-- Records for the exercise follows --

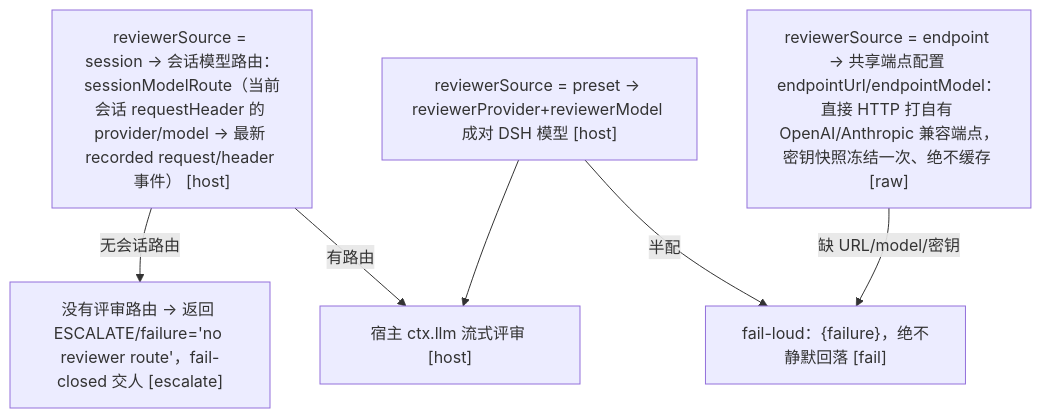
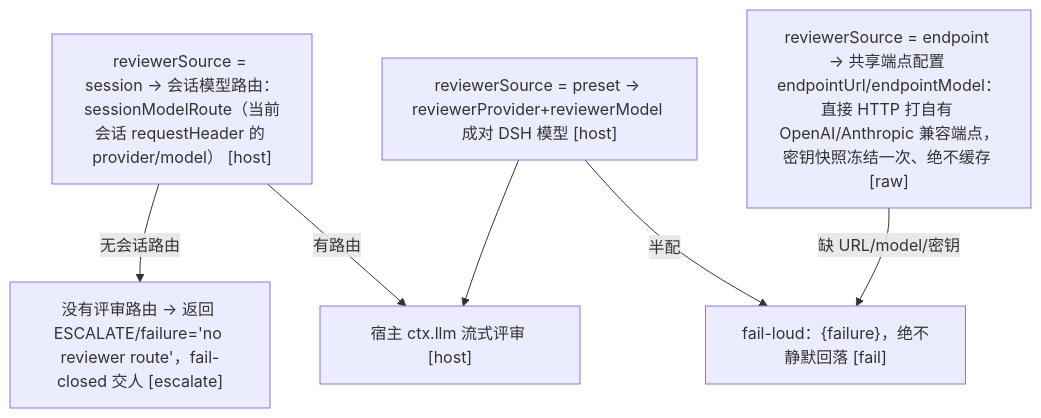
Before and after one commit to cuddly-guacamole/dsh-auto-approval-llm: the diagram in docs/06-llm-reviewer.md, drawn with Mermaid. The commit also changed 2 other files, not shown here.

Commit message:
docs: drop the removed model-route branch from the reviewer page
The reviewerSource = session node described the resolver as taking the live
request header and then the newest recorded request/header event. That second
step is the scan this batch removed, and docs/06-llm-reviewer.md is the only
page describing the resolver. Nothing in tests/ or scripts/ reads its content,
so the suite could not have caught it. The node now states the live request
header's route, and the "no session route" edge to the escalate box is
unchanged.

Corrects the commit cited beside snapshotEvents. The sentence is about an
upstream host change, so it must name an upstream commit: 5660f44d29
("perf(session): separate indexed and snapshot log reads") is the change that
dropped the Session.events getter and introduced snapshotEvents(). The previous
citation named a commit in this repository, which describes a local adoption
and not the host change the sentence is about.

Retitles the case that still names the deleted fallback; its four assertions
are unchanged.

````diff
--- a/docs/06-llm-reviewer.md
+++ b/docs/06-llm-reviewer.md
@@ -9,10 +9,10 @@
 ```mermaid
 flowchart TD
-    A1["reviewerSource = session → 会话模型路由：sessionModelRoute（当前会话 requestHeader 的 provider/model → 最新 recorded request/header 事件） [host]"] -->|无会话路由| A3
+    A1["reviewerSource = session → 会话模型路由：sessionModelRoute（当前会话 requestHeader 的 provider/model） [host]"] -->|无会话路由| A3
     A1 -->|有路由| A4["宿主 ctx.llm 流式评审 [host]"]
     B1["reviewerSource = preset → reviewerProvider+reviewerModel 成对 DSH 模型 [host]"] --> A4
     C1["reviewerSource = endpoint → 共享端点配置 endpointUrl/endpointModel：直接 HTTP 打自有 OpenAI/Anthropic 兼容端点，密钥快照冻结一次、绝不缓存 [raw]"]
     A3["没有评审路由 → 返回 ESCALATE/failure='no reviewer route'，fail-closed 交人 [escalate]"]
     B1 -->|半配| A5["fail-loud：{failure}，绝不静默回落 [fail]"]
     C1 -->|缺 URL/model/密钥| A5
 ```
````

-- Records for the exercise concluded --

**What the task asks**
The lines to report are those in the material above that contain the word "host"; copy every one of them.

**Task output**
upstream host change, so it must name an upstream commit: 5660f44d29
and not the host change the sentence is about.
-    A1["reviewerSource = session → 会话模型路由：sessionModelRoute（当前会话 requestHeader 的 provider/model → 最新 recorded request/header 事件） [host]"] -->|无会话路由| A3
+    A1["reviewerSource = session → 会话模型路由：sessionModelRoute（当前会话 requestHeader 的 provider/model） [host]"] -->|无会话路由| A3
     A1 -->|有路由| A4["宿主 ctx.llm 流式评审 [host]"]
     B1["reviewerSource = preset → reviewerProvider+reviewerModel 成对 DSH 模型 [host]"] --> A4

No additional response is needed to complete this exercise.